  • Review your reviewing aging A/R each month with your team to identify those patient accounts that may require collection activity. It’ll also provide an opportunity to identify any errors in EDI setup that may be resulting in delayed payment and spot payers with whom you can participate in electronic remittance instead of receiving paper checks. It also gives you a chance to see which preferred provider payers may be candidates for a change to “out-of-network” status due to high denial rates, poor payment, and high administrative burden.

Are you outsourcing your revenue cycle management?

Your team still has some significant responsibilities even if you outsource your billing and collections functions. You will need a person who is knowledgeable in billing and collections as well as basic electronic data interchange (EDI) and credentialing requirements to liaison with your revenue cycle management (RCM) vendor.  Your team is also responsible for tasks like:

  • Adding and removing therapists from the practice management system;
  • Maintaining therapist credentialing and national provider identifiers (NPIs);
  • Correction clearinghouse errors for coverage issues and demographic input errors;
  • Fulfilling payer requests for information;
  • Responding to record requests from payers and other third parties; 
  • Reviewing collections activities and denial rates; and
  • Having regular meetings about A/R performance and RCM key performance indicators (KPIs).

In summary, whether you do your billing and collections activities in-house or whether you outsource, you don’t get what you expect, you get what you inspect. Educate yourself about the revenue cycle process, set up accountability through KPI reporting and regular review meetings, and be aware that as you grow, you will need to scale your administrative functions as well.

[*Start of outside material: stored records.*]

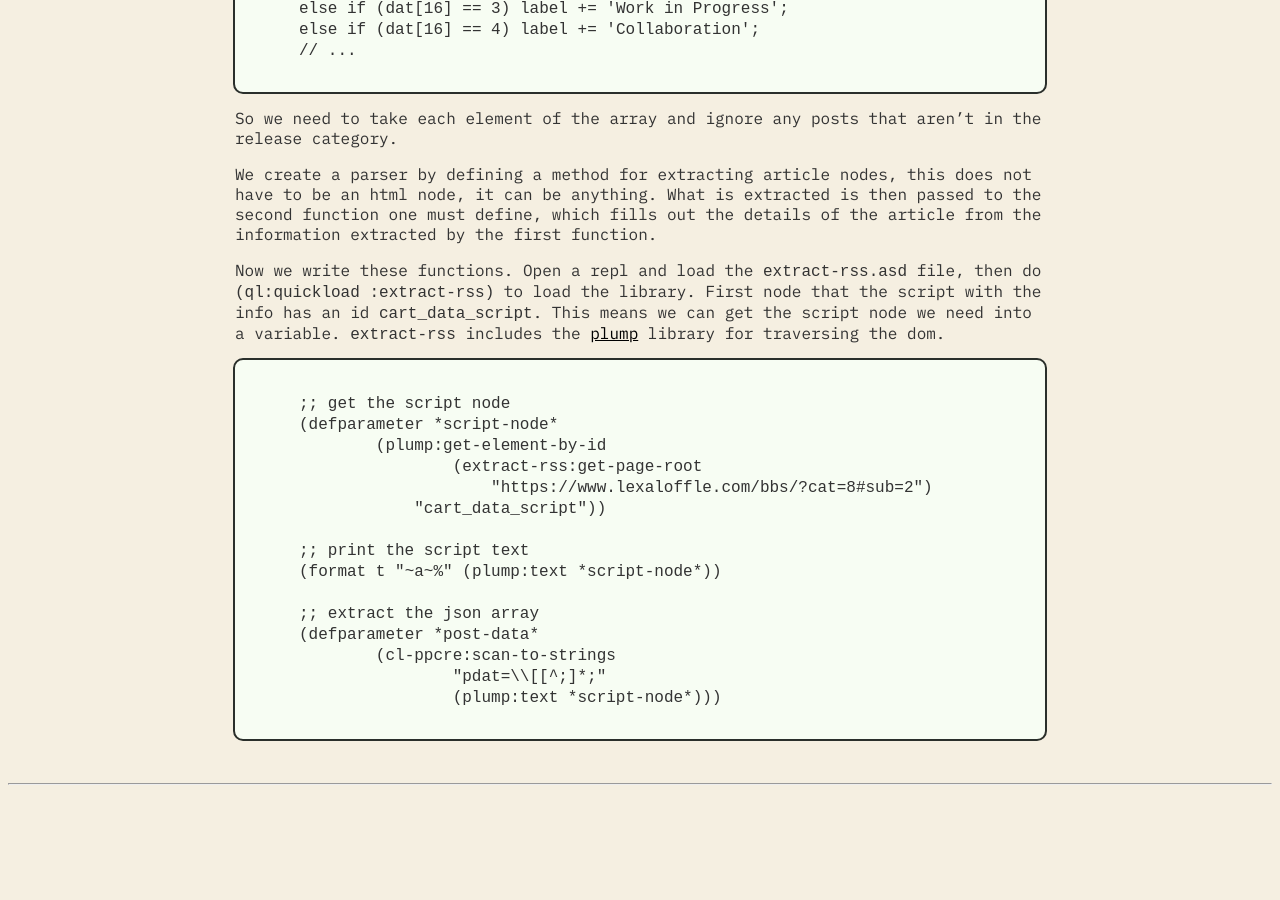
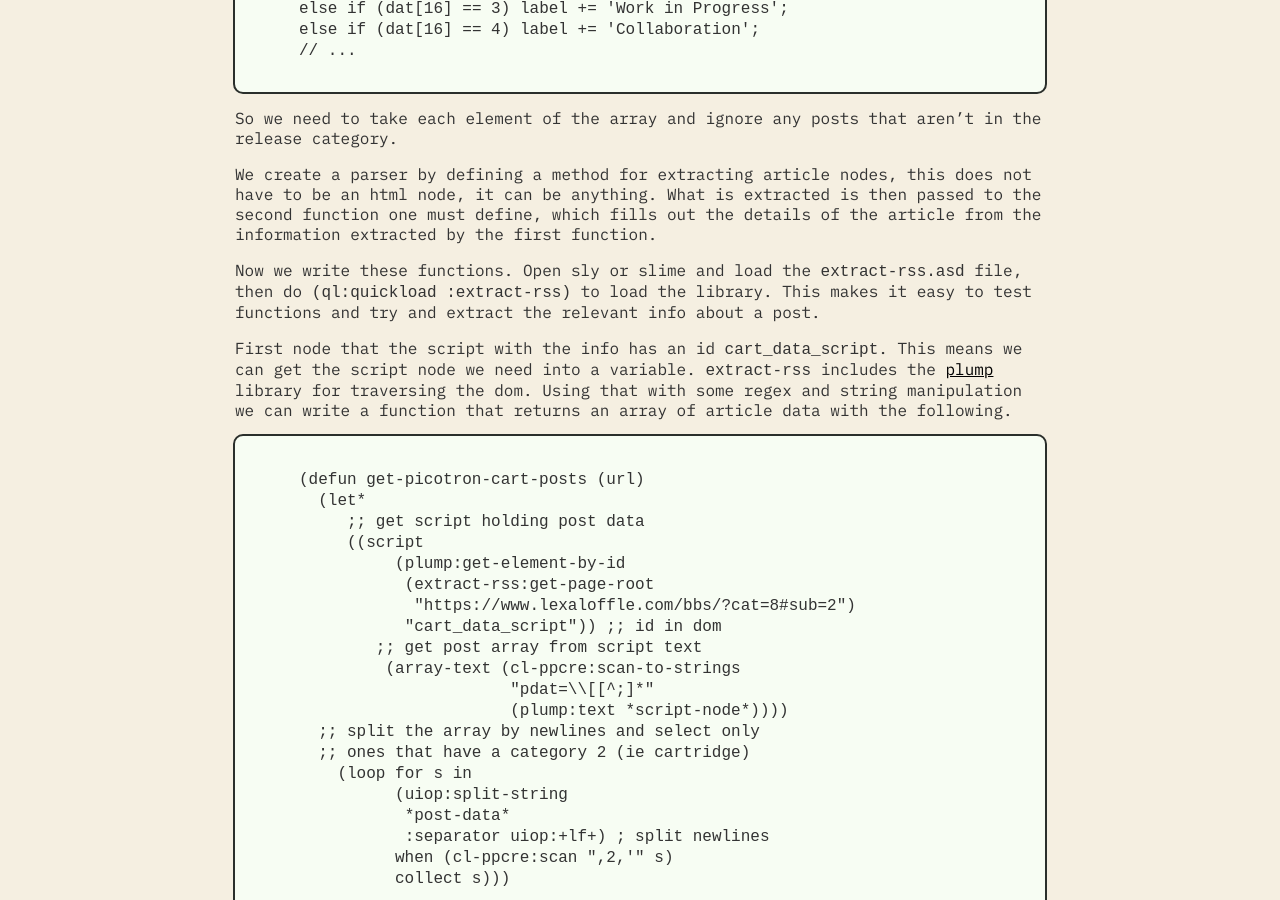
Before and after one commit to NoamZeise/pages, a Jekyll site: the page built from drafts/rss-extract.md, in a window 1280 px wide and 900 px high, scrolled down 1768 px. Built offline with Jekyll 4.4.1, drawn with Linux system fonts in a browser that asks for light colours; before the commit the page ends 2561 px from its top, so only the background shows below that.

Commit message:
progess on extract-rss draft

````diff
--- a/drafts/rss-extract.md
+++ b/drafts/rss-extract.md
@@ -94,27 +94,35 @@ What is extracted is then passed to the second function one must define,
 which fills out the details of the article from the information extracted
 by the first function.
 
-Now we write these functions. Open a repl and load the `extract-rss.asd` file,
+Now we write these functions. Open sly or slime and load the `extract-rss.asd` file,
 then do `(ql:quickload :extract-rss)` to load the library.
+This makes it easy to test functions and try and extract the relevant info about a post.
+
 First node that the script with the info has an id `cart_data_script`.
 This means we can get the script node we need into a variable.
 `extract-rss` includes the [plump](https://github.com/Shinmera/plump)
-library for traversing the dom.
+library for traversing the dom. Using that with some regex and string manipulation
+we can write a function that returns an array of article data with the following.
 
 ```lisp
-;; get the script node
-(defparameter *script-node*
-	(plump:get-element-by-id
-		(extract-rss:get-page-root
-		    "https://www.lexaloffle.com/bbs/?cat=8#sub=2")
-	    "cart_data_script"))
-
-;; print the script text
-(format t "~a~%" (plump:text *script-node*))
-
-;; extract the json array
-(defparameter *post-data*
-	(cl-ppcre:scan-to-strings
-		"pdat=\\[[^;]*;"
-		(plump:text *script-node*)))
+(defun get-picotron-cart-posts (url)
+  (let*
+     ;; get script holding post data
+     ((script
+	  (plump:get-element-by-id
+	   (extract-rss:get-page-root
+	    "https://www.lexaloffle.com/bbs/?cat=8#sub=2")
+	   "cart_data_script")) ;; id in dom
+	;; get post array from script text
+	 (array-text (cl-ppcre:scan-to-strings
+		      "pdat=\\[[^;]*"
+		      (plump:text *script-node*))))
+  ;; split the array by newlines and select only
+  ;; ones that have a category 2 (ie cartridge)
+    (loop for s in
+	  (uiop:split-string
+	   *post-data*
+	   :separator uiop:+lf+) ; split newlines
+	  when (cl-ppcre:scan ",2,'" s)
+	  collect s)))
 ```
````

Want more of John’s wisdom? WebPT’s Professional Services Member Value Program offers monthly Billing and Payer Compliance Bootcamp Webinars, compliance and billing blogs, Ascend Programing, and WebPT University courses to support you in your efforts to bill and collect wisely and efficiently—all available at no extra cost to WebPT Members.

Physical therapy billing is confusing—but it doesn’t have to be.

Enter your information below, and we’ll send you your free billing guide.


KLAS award logo for 2024 Best-in-KLAS Outpatient Therapy/Rehab
Best in KLAS  2024
G2 rating official logo
Leader Spring 2024
Capterra logo
Most Loved Workplace 2023
TrustRadius logo
Most Loved 2024
Join the PXM revolution!

Learn how WebPT’s PXM platform can catapult your practice to new heights.

Get Started
two patients holding a physical therapist on their shoulders